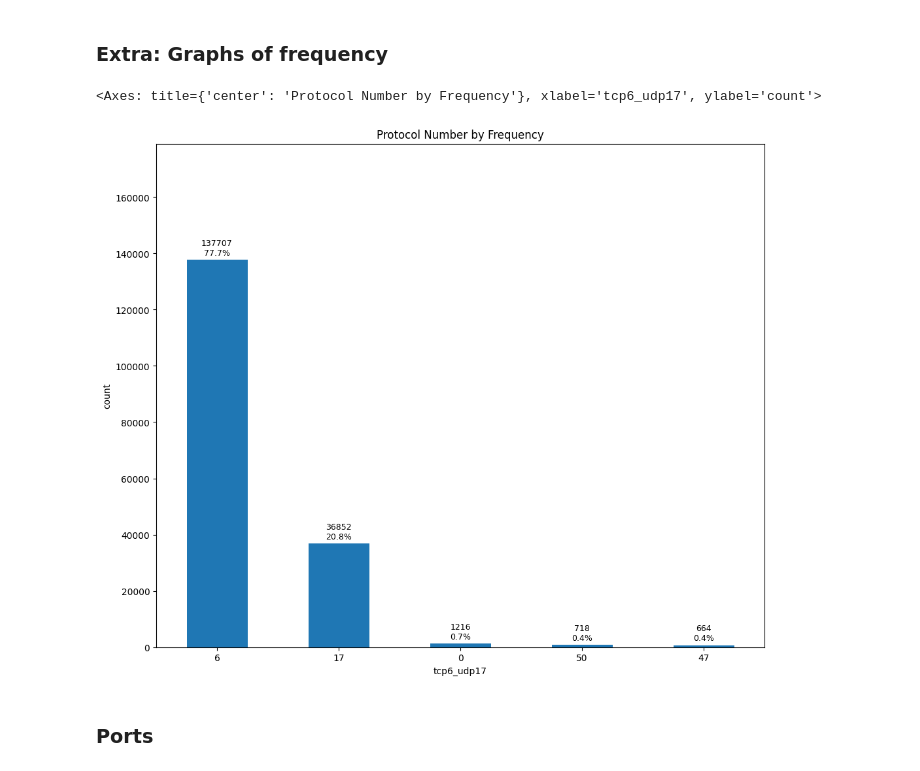
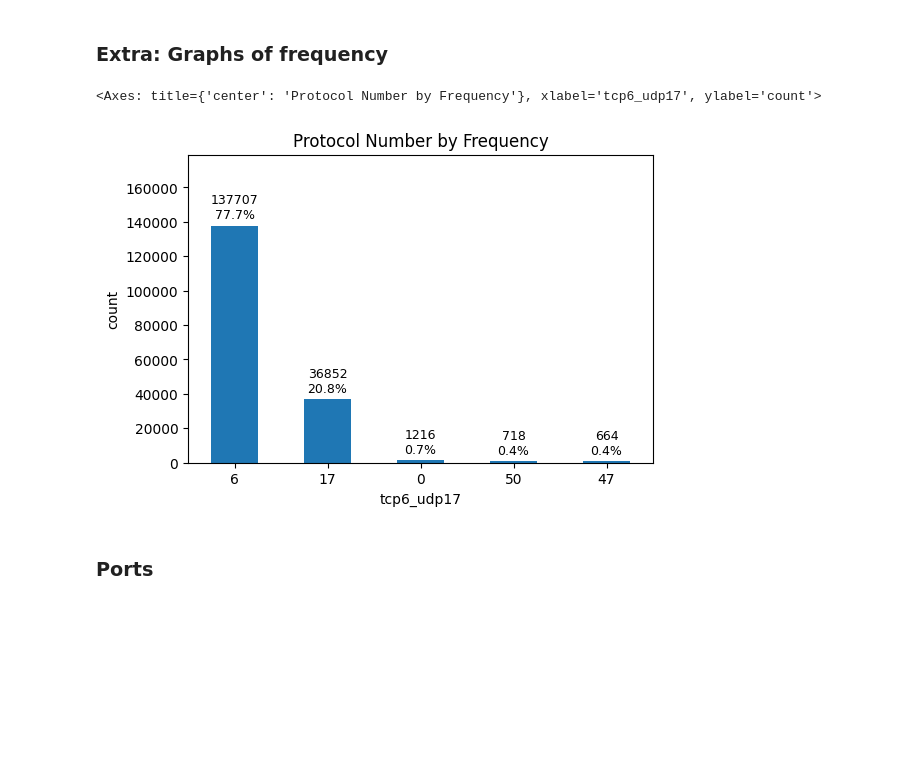
Before and after one commit to KyeYongChoo/SC2008-Computer-Networks-Lab-4, a Jupyter notebook: SCSA_ChooKyeYong.ipynb, the cells around one changed output. Drawn from its saved outputs; the diff is of its cells as text; code cells hidden in the pictures; blank space fills up the shorter version.

```diff
--- a/SCSA_ChooKyeYong.ipynb
+++ b/SCSA_ChooKyeYong.ipynb
@@ -97,7 +101,8 @@ def draw_1_var_bar_chart(
     aggregated: bool = False,
     count_col: Optional[str] = None,
     color: str = "tab:blue",
-    title: Optional[str] = None
+    title: Optional[str] = None,
+    total_entries: Optional[int] = None
 ):
     """
     Draw a top-N bar chart for a single column in df, with counts and percentage labels.
@@ -128,7 +133,7 @@ def draw_1_var_bar_chart(
         freq_df = df[field_name].value_counts().reset_index()
         freq_df.columns = [field_name, "frequency"]
 
-    total = freq_df["frequency"].sum()
+    total = total_entries if total_entries else freq_df["frequency"].sum()
 
     # Create axes if not provided
     if ax is None:
@@ -303,15 +308,10 @@ display(top_protocol)
 # %% [markdown]
 ### Extra: Graphs of frequency
 # %%
-import matplotlib.pyplot as plt
-
-
-fig, axes = plt.subplots(1, 1, figsize=(12, 10))
-
-draw_1_var_bar_chart("tcp6_udp17", top_protocol, aggregated= True, ax = axes, count_col= "count", title = "Protocol Number by Frequency", rot = 0)
+draw_1_var_bar_chart("tcp6_udp17", top_protocol, aggregated= True, count_col= "count", title = "Protocol Number by Frequency", rot = 0)
 # %% [output]
 <Axes: title={'center': 'Protocol Number by Frequency'}, xlabel='tcp6_udp17', ylabel='count'>
-[figure, old version]
+[figure, new version]
 # %% [markdown]
 ### Ports
 # %%
```
Also changed, not shown: parts of 7 cells of this notebook, 1 other file.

What you have to do: Omit pictures; set down the rest of the material word for word.

Response to this exercise:
Before and after one commit to KyeYongChoo/SC2008-Computer-Networks-Lab-4, a Jupyter notebook: SCSA_ChooKyeYong.ipynb, the cells around one changed output. Drawn from its saved outputs; the diff is of its cells as text; code cells hidden in the pictures; blank space fills up the shorter version.

```diff
--- a/SCSA_ChooKyeYong.ipynb
+++ b/SCSA_ChooKyeYong.ipynb
@@ -97,7 +101,8 @@ def draw_1_var_bar_chart(
     aggregated: bool = False,
     count_col: Optional[str] = None,
     color: str = "tab:blue",
-    title: Optional[str] = None
+    title: Optional[str] = None,
+    total_entries: Optional[int] = None
 ):
     """
     Draw a top-N bar chart for a single column in df, with counts and percentage labels.
@@ -128,7 +133,7 @@ def draw_1_var_bar_chart(
         freq_df = df[field_name].value_counts().reset_index()
         freq_df.columns = [field_name, "frequency"]
 
-    total = freq_df["frequency"].sum()
+    total = total_entries if total_entries else freq_df["frequency"].sum()
 
     # Create axes if not provided
     if ax is None:
@@ -303,15 +308,10 @@ display(top_protocol)
 # %% [markdown]
 ### Extra: Graphs of frequency
 # %%
-import matplotlib.pyplot as plt
-
-
-fig, axes = plt.subplots(1, 1, figsize=(12, 10))
-
-draw_1_var_bar_chart("tcp6_udp17", top_protocol, aggregated= True, ax = axes, count_col= "count", title = "Protocol Number by Frequency", rot = 0)
+draw_1_var_bar_chart("tcp6_udp17", top_protocol, aggregated= True, count_col= "count", title = "Protocol Number by Frequency", rot = 0)
 # %% [output]
 <Axes: title={'center': 'Protocol Number by Frequency'}, xlabel='tcp6_udp17', ylabel='count'>
-[figure, old version]
+[figure, new version]
 # %% [markdown]
 ### Ports
 # %%
```
Also changed, not shown: parts of 7 cells of this notebook, 1 other file.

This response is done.